We’ve seen it time and time again. If an app doesn’t solve a problem, it’s likely to fail. Think about it this way: without providing the answer to a distinct challenge or need, what reason would an app have to exist? It’d simply become a vanity project.
Following on from the first blog in our ‘How to turbocharge your mobile app’ series, here we explore how to uncover your user’s problem and use it to your advantage. Let us take you through a few tactics we use as part of our design sprints and discovery sessions with partners.
Understand the root of the problem
“If I had asked people what they wanted, they would have said faster horses.”
Whilst there’s still a debate over whether Henry Ford actually said this, the sentiment remains the same: get to the core of a problem, and you can give people the best solution – even if it’s something they’ve never previously imagined.
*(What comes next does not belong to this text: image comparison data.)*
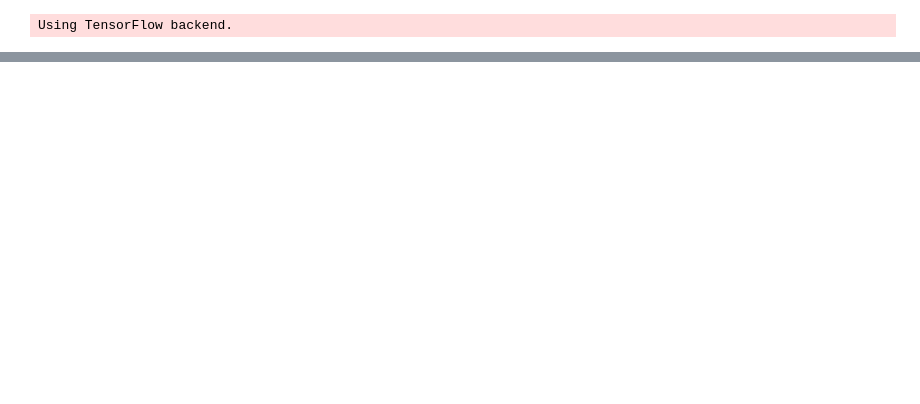
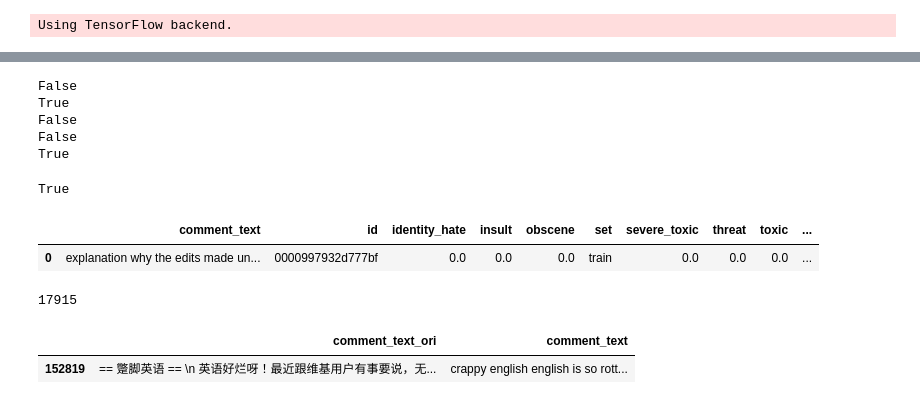
Before and after one commit to wluo-personal/Kaggle, a Jupyter notebook: toxic/sc/stacking/spell_checking_analysis_only.ipynb, the cells around one changed output, grey strips where cells are left out. Drawn from its saved outputs; the diff is of its cells as text; code cells hidden in the pictures; blank space fills up the shorter version.

```diff
--- a/toxic/sc/stacking/spell_checking_analysis_only.ipynb
+++ b/toxic/sc/stacking/spell_checking_analysis_only.ipynb
@@ -108,0 +119,31 @@ test[test.found][['comment_text','comment_text_cleaned','comment_text_ori']].hea
+# %%
+def isEnglish(s):
+    try:
+        s.encode(encoding='utf-8').decode('ascii')
+    except UnicodeDecodeError:
+        return False
+    else:
+        return True
+
+print(isEnglish('slabiky, ale liší se podle významu'))
+print( isEnglish('English'))
+print( isEnglish('ގެ ފުރަތަމަ ދެ އަކުރު ކަ'))
+print( isEnglish('how about this one : 通 asfަ'))
+print( isEnglish('?fd4))45s&'))
+# %% [output]
+False
+True
+False
+False
+True
+# %%
+print(isEnglish("\n\nCongratulations from me as well, use the tools well.  · talk "))
+# %% [output]
+True
+# %%
+train_p = train.head(1000).copy()
+# %%
+train_p.head(1)
+# %% [output]
+|  | comment_text | id | identity_hate | insult | obscene | set | severe_toxic | threat | toxic | ... |
+| 0 | explanation why the edits made un... | 0000997932d777bf | 0.0 | 0.0 | 0.0 | train | 0.0 | 0.0 | 0.0 | ... |
@@ -108,0 +158,4 @@ test[test.found][['comment_text','comment_text_cleaned','comment_text_ori']].hea
+# %%
+len(test[(test['isEnglish'] == False)])#.iloc[100:200]
+# %% [output]
+17915
@@ -109,3 +164,8 @@ test[test.found][['comment_text','comment_text_cleaned','comment_text_ori']].hea
+# %%
+test[['comment_text_ori', 'comment_text']].loc[152819:152819]
+# %% [output]
+|  | comment_text_ori | comment_text |
+| 152819 | == 蹩脚英语 == \n 英语好烂呀！最近跟维基用户有事要说，无... | crappy english english is so rott... |
 # %%
 bad_word_dict1 = {
     'niggors': 'nigger', # stem + spell check
```
Also changed, not shown: parts of 7 cells of this notebook, 11 other files.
Creating a uniquely elegant solution to this sort of unconscious need should be your ultimate goal. The result may not be the app equivalent of a car, but the closest to this you get, the more effective it’ll be – and the better its probability for success.
This also means you don’t need to reinvent the wheel. A small change can make a big difference – and therefore solve your audience’s problem perfectly.
Frame the problem
To achieve this absolute gold standard, carry out a problem-framing exercise. As you scratch away at the surface of your user problem (defining it, the impact it has on your customers, and the context in which they face it), you’ll unveil an entirely new way of looking at it. Atlassian has a great guide on this.
We execute problem-framing exercises with our partners, often in the form of multidisciplinary discovery sessions. By having various disciplines in the same room, we receive a range of fresh perspectives on the problem.
Speak to your target users
Even if you only use a small sample group, user research can prove extremely helpful – providing you with an authentic, objective human opinion. Then, when it comes to framing your problem and planning the app’s functionality, you’ll have emotional and real-world responses to guide you.
User research doesn’t have to be complex. It can be a simple online survey, or a quick conversation to ask them about their problems. However, our dedicated user research team carry out a more in-depth study. For a recent project with a logistics partner, one of our designers spent an entire day with their delivery drivers. We gained a sense of their working patterns, and got first-hand insight into any problems that arose.
Defining your problem statement
Once you’ve framed your problem and drilled down into your user’s needs, you’re ready for the final step: producing your problem statement. We’ll be detailing this in our next blog – what exactly they are, why they’re useful, and providing some helpful examples of good and bad practice. We’ll then look at how your app might be able to solve a problem.
In the meantime, if you need any help defining your user problem, get in touch with our experts.